Then Sheriff Carl Hyden responded by hanging blue jeans on a tree just outside town. A man could don the pants on his way to trade in town, and then return the pants to the tree for the next person’s use.
Several statues adorn the capitol including one of a Buffalo soldier.
In the fall of 1947, syndicated columnist Drew Pearson descripted an idea to send an American “Friendship” Train filled with food to the starving people of France and Italy. The idea resulted in 700 loads of food, fuel and clothing being donated by the American people. Andre Picard, a French railroad worker and war veteran, suggested that France reciprocate, In 1949, over 250 tons of gifts were sent on the French “Gratitude” Train to American. The train was an expression of thanks from thousands of grateful French citizens to the people of America.
Arizona’s boxcar arrived on February 17, 1949. Over the years, the boxcar became known as the “Merci” Train; subsequently abandoned north of Phoenix for many years. It was later rescued and became an exhibit, a scale model of which, together some of the surviving dresses, paintings, dinnerware and other items are on display in the museum.
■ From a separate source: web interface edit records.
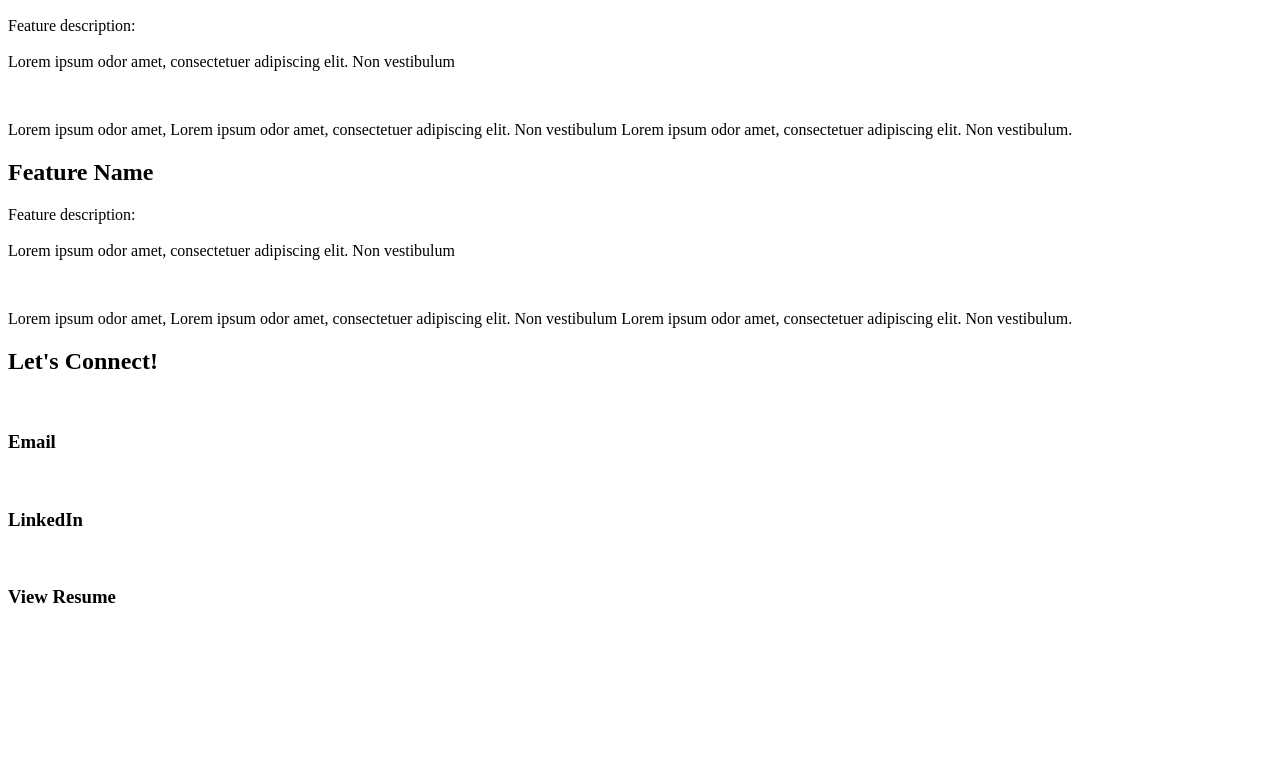
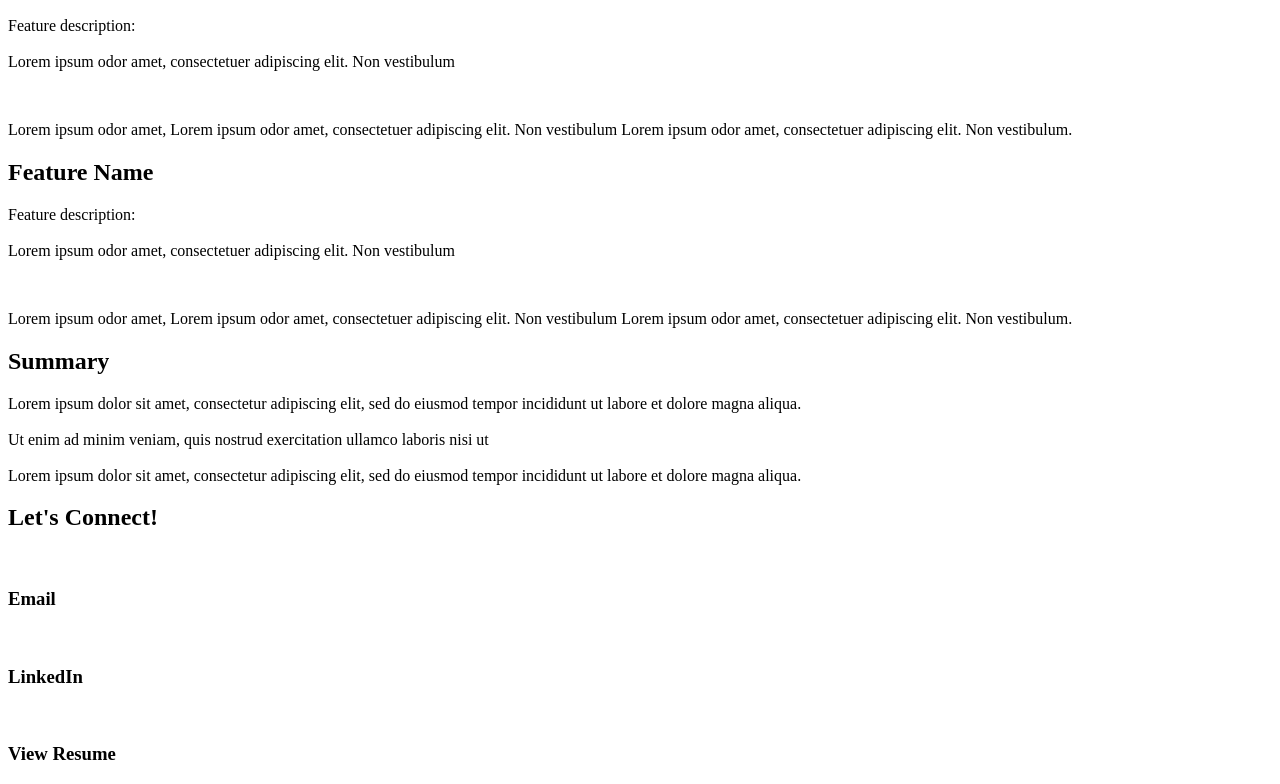
Before and after one commit to Ubevalohalo/Ubevalohalo.github.io, a plain HTML site: page projectTemplate.html in a window 1280 px wide. Shown: the part 1231-2015 px from the top of the page. Before the commit the page ends 1858 px from the top, so only its background shows below. Drawn offline with Linux system fonts and the light colour scheme.

Commit message:
Update projectTemplate.html

```diff
--- a/projectTemplate.html
+++ b/projectTemplate.html
@@ -116,6 +116,15 @@
                     Lorem ipsum odor amet, Lorem ipsum odor amet, consectetuer adipiscing elit. Non vestibulum  Lorem ipsum odor amet, consectetuer adipiscing elit. Non vestibulum.
                 </p>
         </section>
+        <section class="summary">
+            <h2>Summary</h2>
+            <p>
+                Lorem ipsum dolor sit amet, consectetur adipiscing elit, sed do eiusmod tempor incididunt ut labore et dolore magna aliqua.
+                <br><br>
+                Ut enim ad minim veniam, quis nostrud exercitation ullamco laboris nisi ut
+                <br><br>
+                Lorem ipsum dolor sit amet, consectetur adipiscing elit, sed do eiusmod tempor incididunt ut labore et dolore magna aliqua. </p>
+        </section>
     </main>
 
 
```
One of many photos was of Barry Goldwater (former Representative, Senator and 1964 GOP presidential candidate) with his uncle Morris Goldwater, Vice President of the States 1912 Constitutional Convention.
As a student, I had learned about the Gadsden Purchase, which set the current southern borders of Arizona and New Mexico. However, it was not until today I learned the reason the United States agreed to pay Mexico $10 million for a 29,670 square mile portion of Mexico. Gadsden’s Purchase provided the land necessary for a southern transcontinental railroad and attempted to resolve conflicts that lingered after the Mexican-American War.
Earlier this week, we were overwhelmed with the large number of statues and memorials on the grounds of the Texas State Capitol grounds. Today, we were equally impressed with the displays Arizona’s Capitol Grounds.
Bushmaster Memorial – dedicated to a Hispanic and Native American unit of the Arizona National Guard which saw heavy combat in the Pacific Theater during World War II … and which General Douglas MacArthur claimed was “the greatest fighting combat team ever deployed in combat”
Korean War Memorial
Vietnam Veterans Memorial
Bill of Rights Monument
USS Arizona Mast – upper 26’ of the signal mast, or “pig stick”
USS Arizona Memorial to the Fallen – there are nine sets of vertical steel pillars represent the nine minutes from the time the fatal bomb the Arizona until the ship sank. Between each of the pillars are swinging name plaques memorializing each crew member lost when the ship was attacked and sank (almost one half of the deaths on December 7, 1941 were lost aboard the USS Arizona
World War II Battleship Guns Memorial – from the ships symbolic of the beginning of World War II and its final victory … the USS Arizona (BB-39) and the USS Missouri (BB-63) where the Japanese surrender took place